The shades are fitted in lattice metallic beams.
The aluminum frames fitted with a thermal break and combined with the appropriate glass panes and rubbers, offer high levels of heat and noise insulation.
Benches designed with Corian® materials by Dupont™ and metallic frame are provided in the “green” areas at 18th and 19th open semi-outdoor floors.
Reinforced concrete and metallic steps make the stairwell.
Anhydrous native plants have been chosen to cover parts of the flat roofs.
YOLKSTUDIO, Manolis Iliakis, Maria Remoundou
Adviser: Agnes Couvelas
Graphik design: Em-Kei
Agnes Couvelas graduate of NTUA in Athens founded her own firm operating in a wide variety of projects, including commercial, administrative and residential buildings, cultural centers and historic sites throughout Greece. Durability, livability and energy conservation are primary requirements of her work and are incorporated through specific manipulations to environmentally friendly design of her buildings. She lectures in architecture in Greece and abroad.
Maria Remoundou and Manolis Iliakis established their architectural and design studio (www.yolkstudio.gr) in 1999. They have undertaken a broad range of commercial and private commissions and have worked extensively on creative architectural projects with affinities to environmental and social issues. Manolis Iliakis’ academic career includes teaching, research projects on the relationship between architecture & dance and writings on architecture with a strong focus on sustainability. He teaches architectural composition in Vakalo College and is an accredited lecturer of Derby University.

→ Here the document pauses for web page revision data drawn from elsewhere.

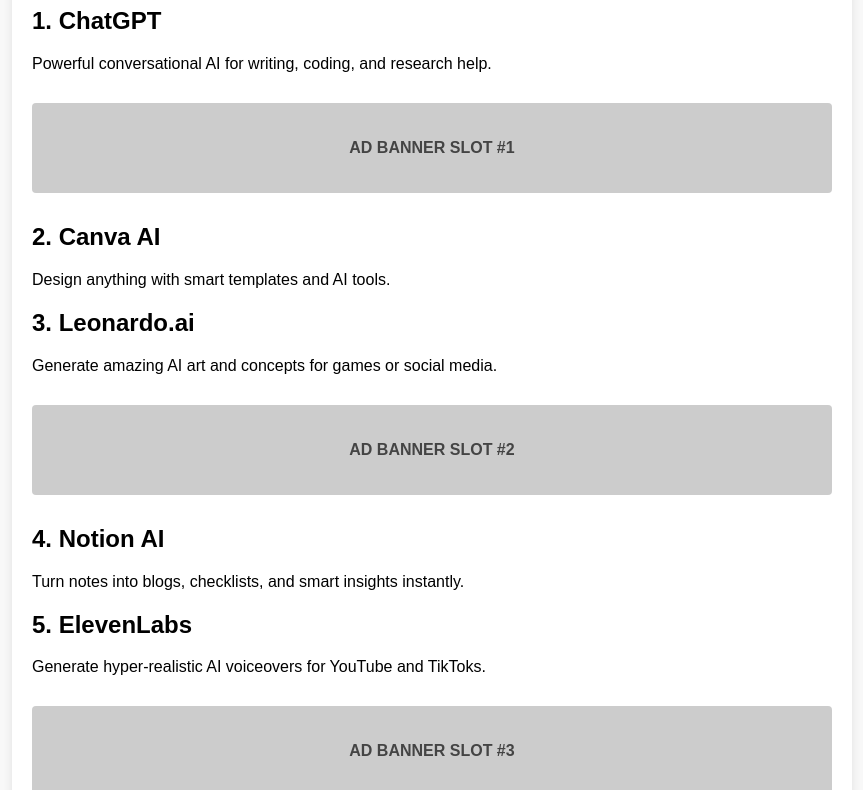
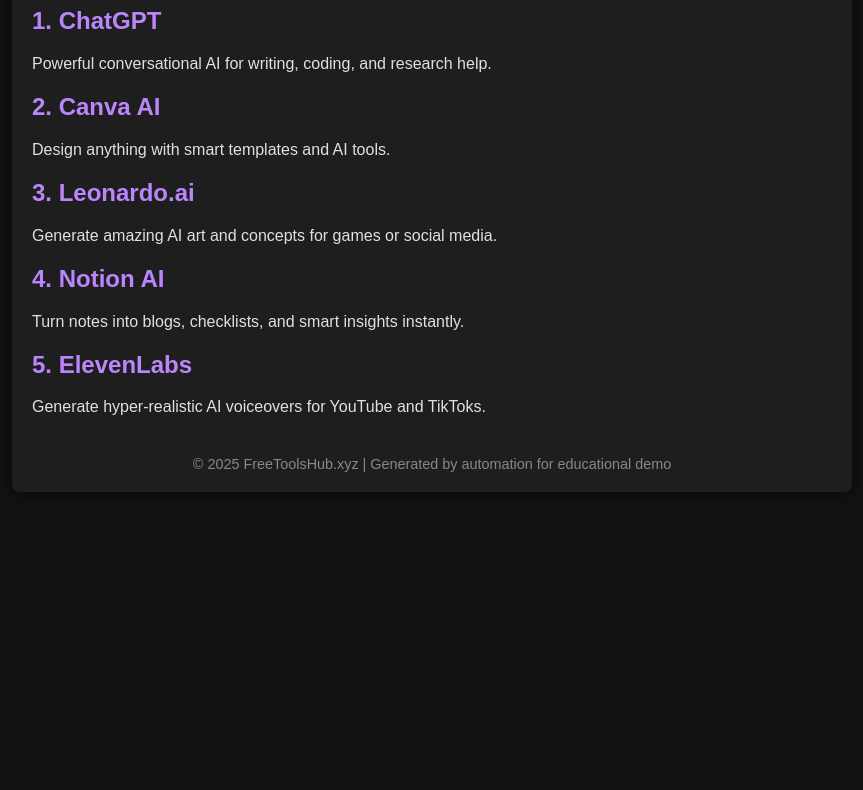
Before and after one commit to TheHippoGamer/My-Website, a plain HTML site: page index.html in a window 1280 px wide. Shown: the part 113-903 px from the top of the page, without its empty margins (208-1071 px from the left). After the commit the page ends 800 px from the top, so only its background shows below. Drawn offline with Linux system fonts and the light colour scheme.

Commit message:
Update index.html

```diff
--- a/index.html
+++ b/index.html
@@ -8,40 +8,33 @@
   <style>
     body {
       font-family: Arial, sans-serif;
-      background: #f8f8f8;
+      background-color: #121212;
+      color: #e0e0e0;
       margin: 0;
       padding: 20px;
     }
     .container {
       max-width: 800px;
       margin: auto;
-      background: white;
+      background-color: #1e1e1e;
       padding: 20px;
       border-radius: 8px;
-      box-shadow: 0 0 10px rgba(0,0,0,0.1);
+      box-shadow: 0 0 15px rgba(0,0,0,0.7);
     }
     h1 {
-      color: #333;
+      color: #ffffff;
+    }
+    h2 {
+      color: #bb86fc;
     }
     .tool {
       margin-bottom: 20px;
-    }
-    .ad-placeholder {
-      width: 100%;
-      height: 90px;
-      background: #ccc;
-      color: #444;
-      text-align: center;
-      line-height: 90px;
-      margin: 30px 0;
-      border-radius: 4px;
-      font-weight: bold;
     }
     footer {
       margin-top: 40px;
       font-size: 0.9em;
       text-align: center;
-      color: #777;
+      color: #888;
     }
   </style>
 </head>
@@ -54,8 +47,6 @@
       <p>Powerful conversational AI for writing, coding, and research help.</p>
     </div>
 
-    <div class="ad-placeholder">AD BANNER SLOT #1</div>
-
     <div class="tool">
       <h2>2. Canva AI</h2>
       <p>Design anything with smart templates and AI tools.</p>
@@ -65,8 +56,6 @@
       <h2>3. Leonardo.ai</h2>
       <p>Generate amazing AI art and concepts for games or social media.</p>
     </div>
-
-    <div class="ad-placeholder">AD BANNER SLOT #2</div>
 
     <div class="tool">
       <h2>4. Notion AI</h2>
@@ -78,14 +67,12 @@
       <p>Generate hyper-realistic AI voiceovers for YouTube and TikToks.</p>
     </div>
 
-    <div class="ad-placeholder">AD BANNER SLOT #3</div>
-
     <footer>
       &copy; 2025 FreeToolsHub.xyz | Generated by automation for educational demo
     </footer>
   </div>
 
-  <!-- Your Popunder Adsterra popunder script -->
+  <!-- Popunder Adsterra script -->
   <script type='text/javascript' src='//pl27290080.profitableratecpm.com/e1/9f/84/e19f8475c9bf85afee87e7314d6ed0af.js'></script>
 </body>
 </html>
```
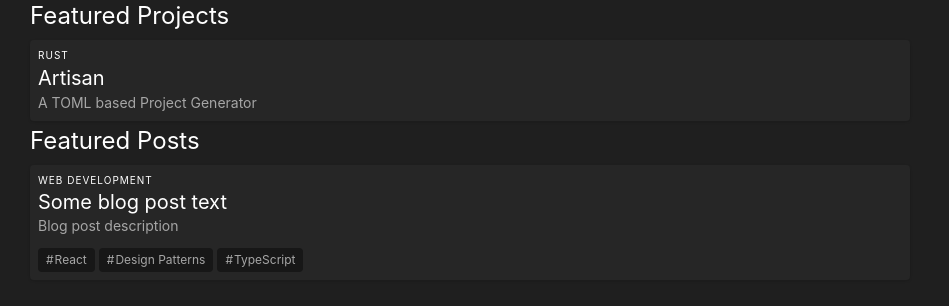
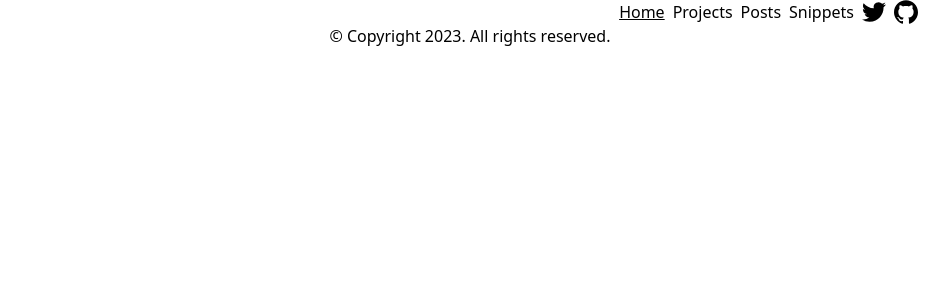
Before and after one commit to ztk37/ztk37.github.io, an Astro site: page / in a window 1280 px wide. Shown: the whole page, without its empty margins (170-1119 px from the left). Built offline with nearby package versions, Linux system fonts and the light colour scheme; Astro itself is replaced by a stand-in of ours.

Commit message:
chore: Add routes

```diff
--- /dev/null
+++ b/src/icons/GitHubIcon.astro
@@ -0,0 +1,14 @@
+<svg
+  role="img"
+  class="h-6 w-6"
+  fill="black"
+  viewBox="0 0 24 24"
+  xmlns="http://www.w3.org/2000/svg"
+  aria-hidden="true"
+  focusable="false"
+>
+  <title>GitHub</title>
+  <path
+    d="M12 .297c-6.63 0-12 5.373-12 12 0 5.303 3.438 9.8 8.205 11.385.6.113.82-.258.82-.577 0-.285-.01-1.04-.015-2.04-3.338.724-4.042-1.61-4.042-1.61C4.422 18.07 3.633 17.7 3.633 17.7c-1.087-.744.084-.729.084-.729 1.205.084 1.838 1.236 1.838 1.236 1.07 1.835 2.809 1.305 3.495.998.108-.776.417-1.305.76-1.605-2.665-.3-5.466-1.332-5.466-5.93 0-1.31.465-2.38 1.235-3.22-.135-.303-.54-1.523.105-3.176 0 0 1.005-.322 3.3 1.23.96-.267 1.98-.399 3-.405 1.02.006 2.04.138 3 .405 2.28-1.552 3.285-1.23 3.285-1.23.645 1.653.24 2.873.12 3.176.765.84 1.23 1.91 1.23 3.22 0 4.61-2.805 5.625-5.475 5.92.42.36.81 1.096.81 2.22 0 1.606-.015 2.896-.015 3.286 0 .315.21.69.825.57C20.565 22.092 24 17.592 24 12.297c0-6.627-5.373-12-12-12"
+  ></path>
+</svg>
--- /dev/null
+++ b/src/icons/TwitterIcon.astro
@@ -0,0 +1,14 @@
+<svg
+  role="img"
+  class="h-6 w-6"
+  fill="black"
+  viewBox="0 0 24 24"
+  xmlns="http://www.w3.org/2000/svg"
+  aria-hidden="true"
+  focusable="false"
+>
+  <title>Twitter</title>
+  <path
+    d="M23.953 4.57a10 10 0 01-2.825.775 4.958 4.958 0 002.163-2.723c-.951.555-2.005.959-3.127 1.184a4.92 4.92 0 00-8.384 4.482C7.69 8.095 4.067 6.13 1.64 3.162a4.822 4.822 0 00-.666 2.475c0 1.71.87 3.213 2.188 4.096a4.904 4.904 0 01-2.228-.616v.06a4.923 4.923 0 003.946 4.827 4.996 4.996 0 01-2.212.085 4.936 4.936 0 004.604 3.417 9.867 9.867 0 01-6.102 2.105c-.39 0-.779-.023-1.17-.067a13.995 13.995 0 007.557 2.209c9.053 0 13.998-7.496 13.998-13.985 0-.21 0-.42-.015-.63A9.935 9.935 0 0024 4.59z"
+  ></path>
+</svg>
--- /dev/null
+++ b/src/layouts/BaseLayout.astro
@@ -0,0 +1,63 @@
+---
+import GitHubIcon from "~/icons/GitHubIcon.astro";
+import TwitterIcon from "~/icons/TwitterIcon.astro";
+
+export interface Props {
+  title: string;
+  description: string;
+}
+
+const { title, description } = Astro.props;
+
+const pathname = new URL(Astro.request.url).pathname;
+---
+
+<!DOCTYPE html>
+<html lang="en">
+  <head>
+    <meta charset="UTF-8" />
+    <meta http-equiv="X-UA-Compatible" content="IE=edge" />
+    <meta name="viewport" content="width=device-width, initial-scale=1.0" />
+    <meta name="description" content={description} />
+    <link rel="icon" type="image/svg+xml" href="/favicon.svg" />
+    <title>{title}</title>
+  </head>
+  <body>
+    <header>
+      <nav class="container mx-auto max-w-5xl md:max-w-4xl">
+        <menu role="menubar" class="flex justify-end gap-2">
+          <li>
+            <a class:list={{ "underline": pathname === "/" }} href="/"
+              >Home</a>
+          </li>
+          <li>
+            <a
+              class:list={{ "underline": pathname === "/projects" }}
+              href="/projects">Projects</a
+            >
+          </li>
+          <li>
+            <a
+              class:list={{ "underline": pathname === "/posts" }}
+              href="/posts">Posts</a
+            >
+          </li>
+          <li>
+            <a
+              class:list={{ "underline": pathname === "/snippets" }}
+              href="/snippets">Snippets</a
+            >
+          </li>
+          <li><a href="#"><TwitterIcon /></a></li>
+          <li><a href="https://github.com/ztk37"><GitHubIcon /></a></li>
+        </menu>
+      </nav>
+    </header>
+    <main class="container mx-auto max-w-5xl md:max-w-4xl">
+      <slot />
+    </main>
+    <footer class="text-center">
+      &copy; Copyright 2023. All rights reserved.
+    </footer>
+  </body>
+</html>
--- a/src/layouts/Layout.astro
+++ /dev/null
@@ -1,21 +0,0 @@
----
-export interface Props {
-  title: string;
-}
-
-const { title } = Astro.props;
----
-
-<!DOCTYPE html>
-<html lang="en">
-  <head>
-    <meta charset="UTF-8" />
-    <meta name="viewport" content="width=device-width" />
-    <link rel="icon" type="image/svg+xml" href="/favicon.svg" />
-    <meta name="generator" content={Astro.generator} />
-    <title>{title}</title>
-  </head>
-  <body>
-    <slot />
-  </body>
-</html>
--- /dev/null
+++ b/src/pages/404.astro
@@ -0,0 +1,7 @@
+---
+import BaseLayout from "~/layouts/BaseLayout.astro";
+---
+
+<BaseLayout title="404" description="404 - Not Found">
+  <h1>404 - Not Found</h1>
+</BaseLayout>
--- a/src/pages/index.astro
+++ b/src/pages/index.astro
@@ -1,76 +1,7 @@
 ---
-import { getCollection } from "astro:content";
-import FeaturedPostPreview from "~/components/FeaturedPostPreview.astro";
-import FeaturedProjectPreview from "~/components/FeaturedProjectPreview.astro";
-import Layout from "~/layouts/Layout.astro";
-
-const featuredProjects = await getCollection<"projects">(
-  "projects",
-  (entry) => !entry.data.hidden
-);
-
-const featuredPosts = await getCollection<"posts">(
-  "posts",
-  (entry) => !entry.data.hidden
-);
+import BaseLayout from "~/layouts/BaseLayout.astro";
 ---
 
-<Layout title="Personal Site">
-  <main class="container mx-auto md:max-w-4xl max-w-5xl">
-    <h1 class="sr-only">Home</h1>
-    <section class="mx-2">
-      <h2 class="mb-2 text-2xl text-white">Featured Projects</h2>
-
-      <div class="flex flex-col">
-        {
-          featuredProjects.map(({ data }) => (
-            <FeaturedProjectPreview preview={data} />
-          ))
-        }
-      </div>
-      {/* <p><a href="/projects">View More</a></p> */}
-    </section>
-    <section class="mx-2">
-      <h2 class="mb-2 text-2xl text-white">Featured Posts</h2>
-      <div class="flex flex-col">
-        {
-          featuredPosts.map(({ data }) => (
-            <FeaturedPostPreview preview={data} />
-          ))
-        }
-      </div>
-      {/* <p><a href="/posts">View More</a></p> */}
-    </section>
-  </main>
-</Layout>
-
-<style is:global>
-  :root {
-    --page-background: #1f1f1f;
-    --text-primary: white;
-    --text-secondary: #a6a6a6;
-  }
-
-  body {
-    background-color: var(--page-background);
-    font-family: Inter, Arial, Helvetica, sans-serif;
-    color: var(--text-secondary);
-  }
-
-  .text-primary {
-    color: var(--text-primary);
-  }
-
-  .text-secondary {
-    color: var(--text-secondary);
-  }
-
-  .tag {
-    @apply mr-1 rounded bg-neutral-900 px-2 py-1;
-  }
-
-  .tag::before {
-    content: "#";
-    margin-right: 1px;
-  }
-</style>
+<BaseLayout title="Home" description="Home Page">
+  <h1 class="sr-only">Home</h1>
+</BaseLayout>
--- /dev/null
+++ b/src/pages/posts/[slug].astro
@@ -0,0 +1,9 @@
+---
+import BaseLayout from "~/layouts/BaseLayout.astro";
+
+const { slug } = Astro.params;
+---
+
+<BaseLayout title="Single Post" description="Single Post Page">
+  <h1>Single Post {slug}</h1>
+</BaseLayout>
--- /dev/null
+++ b/src/pages/posts/index.astro
@@ -0,0 +1,7 @@
+---
+import BaseLayout from "~/layouts/BaseLayout.astro";
+---
+
+<BaseLayout title="Posts" description="Posts Page">
+  <h1>Posts</h1>
+</BaseLayout>
--- /dev/null
+++ b/src/pages/projects/[slug].astro
@@ -0,0 +1,9 @@
+---
+import BaseLayout from "~/layouts/BaseLayout.astro";
+
+const { slug } = Astro.params
+---
+
+<BaseLayout title="Single Project" description="Single Project Page">
+  <h1>Single Project {slug}</h1>
+</BaseLayout>
--- /dev/null
+++ b/src/pages/projects/index.astro
@@ -0,0 +1,7 @@
+---
+import BaseLayout from "~/layouts/BaseLayout.astro";
+---
+
+<BaseLayout title="Projects" description="Projects Page">
+  <h1>Projects</h1>
+</BaseLayout>
--- /dev/null
+++ b/src/pages/snippets/[slug].astro
@@ -0,0 +1,38 @@
+---
+import { getCollection } from "astro:content";
+import BaseLayout from "~/layouts/BaseLayout.astro";
+
+export async function getStaticPaths() {
+  const snippets = await getCollection<"snippets">("snippets");
+
+  const tmp = await Promise.all(
+    snippets.map(async (snippet) => ({
+      params: { slug: snippet.slug },
+      props: {
+        ...(await snippet.render()),
+      },
+    }))
+  );
+
+  console.log(tmp);
+
+  return tmp;
+
+  // return [
+  //   { params: { slug: "a" } },
+  //   { params: { slug: "b" } },
+  //   { params: { slug: "c" } },
+  // ];
+}
+
+const { slug } = Astro.params;
+
+const { Content } = Astro.props;
+---
+
+<BaseLayout title="Single Snippet" description="Single Snippet Page">
+  <article>
+    <h1>Single Snippet {slug}</h1>
+    <Content />
+  </article>
+</BaseLayout>
--- /dev/null
+++ b/src/pages/snippets/index.astro
@@ -0,0 +1,23 @@
+---
+import { getCollection } from "astro:content";
+import BaseLayout from "~/layouts/BaseLayout.astro";
+
+export const prerender = true;
+
+const snippets = await getCollection<"snippets">("snippets");
+
+---
+
+<BaseLayout title="Snippets" description="Snippets Page">
+  <h1>Snippets</h1>
+
+  <ul>
+    {
+      snippets.map(({ slug }) => (
+        <li>
+          <a href={`/snippets/${slug}`}>Link</a>
+        </li>
+      ))
+    }
+  </ul>
+</BaseLayout>
```
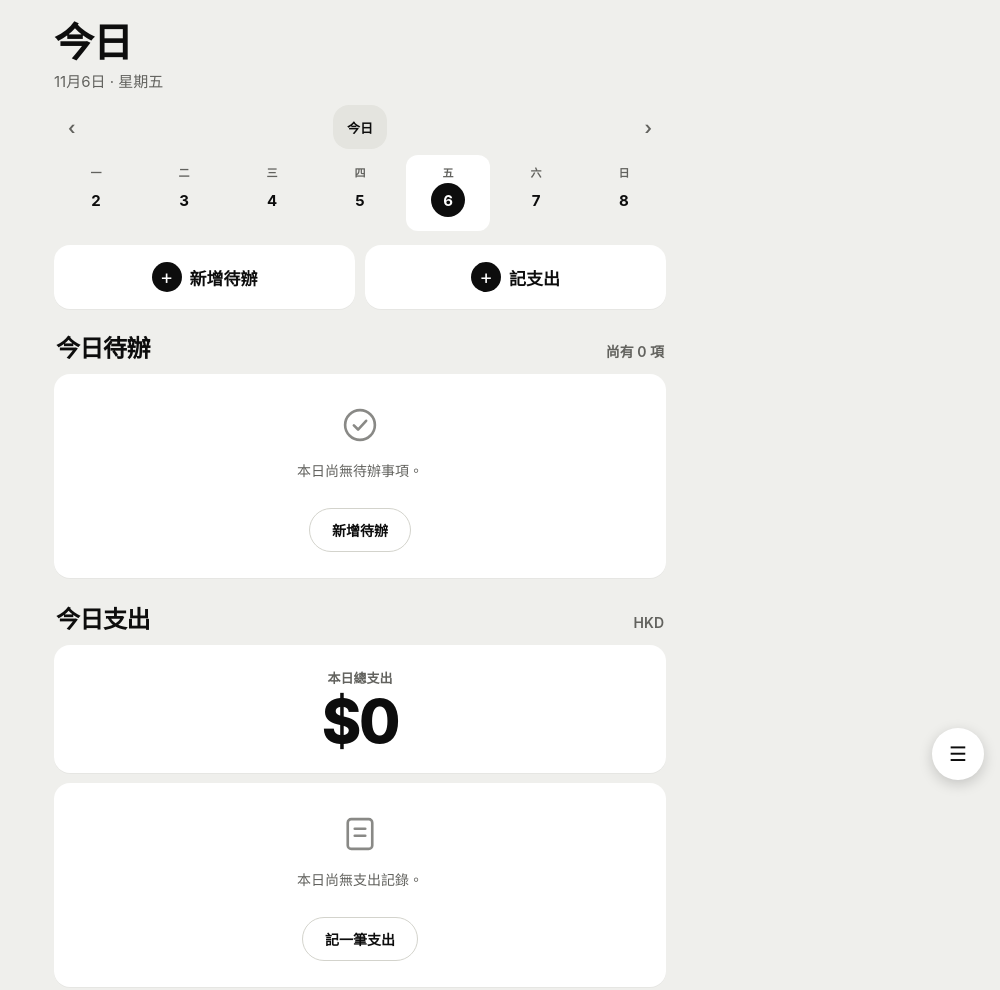
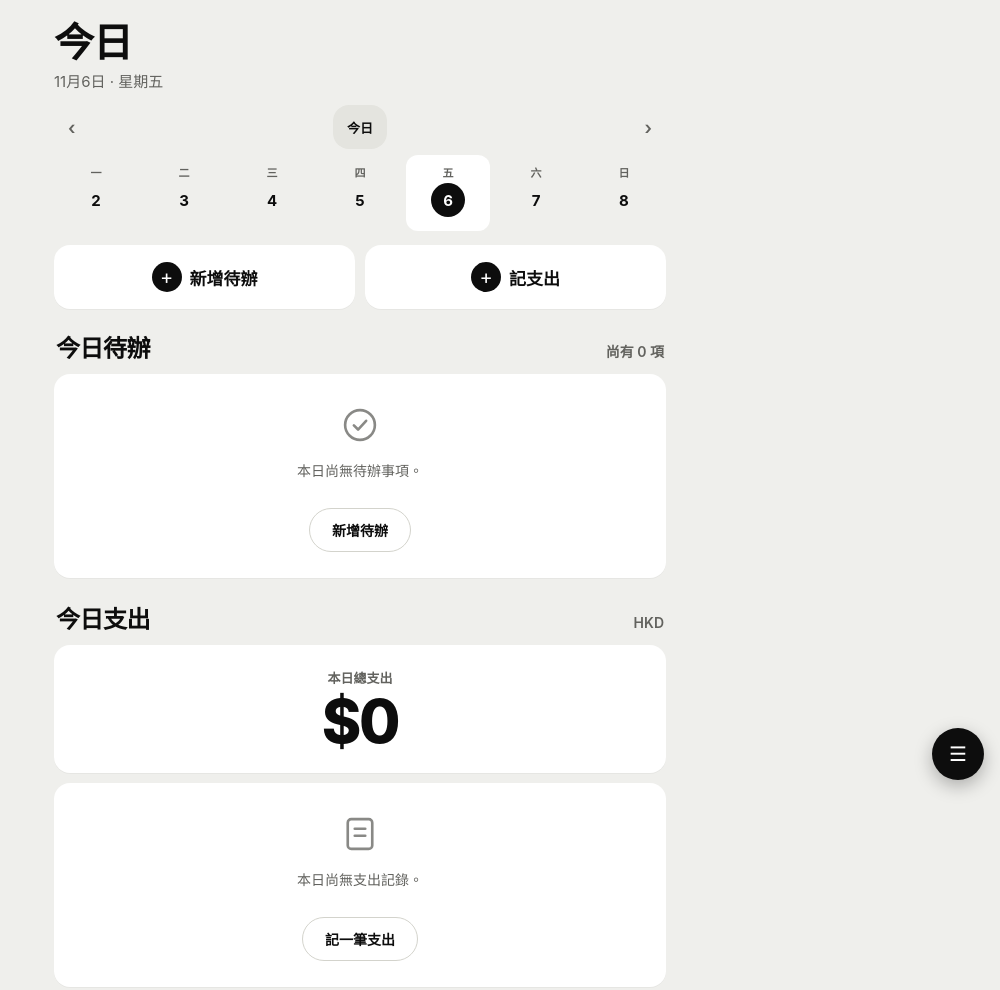
Before and after one commit to junoching/Lifelog, a plain HTML site: page index.html in a window 1280 px wide. Shown: the whole page, without its empty margins (280-1280 px from the left). Drawn offline with Linux system fonts and the light colour scheme.

Commit message:
選單掣改黑底白字提高對比（浮喺白卡上面唔再撞色）

```diff
--- a/index.html
+++ b/index.html
@@ -36,7 +36,7 @@
   .day-head p { margin:6px 0 0; color:var(--muted); font-size:clamp(13px,2vw,15px); }
   .menu-fab { position:fixed; right:16px; bottom:calc(20px + env(safe-area-inset-bottom));
     z-index:40; width:52px; height:52px; border-radius:26px; font-size:20px; line-height:1;
-    background:var(--panel); color:var(--ink); box-shadow:0 4px 14px rgba(0,0,0,.18);
+    background:var(--inverse); color:var(--inverse-ink); box-shadow:0 6px 18px rgba(0,0,0,.28);
     display:flex; align-items:center; justify-content:center; }
   .nav-row { display:flex; align-items:center; width:100%; padding:16px 4px;
     font-size:17px; font-weight:650; color:var(--ink); text-align:left; }
```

Agnes Couvelas and Manolis Iliakis have collaborated for the production of the video-dance film “In Between”. The video has been created as an attempt to observe and redefine the discontinuity between the natural marine environment in all its randomness and the monolithic sensation of the built blocky landscape of Athens.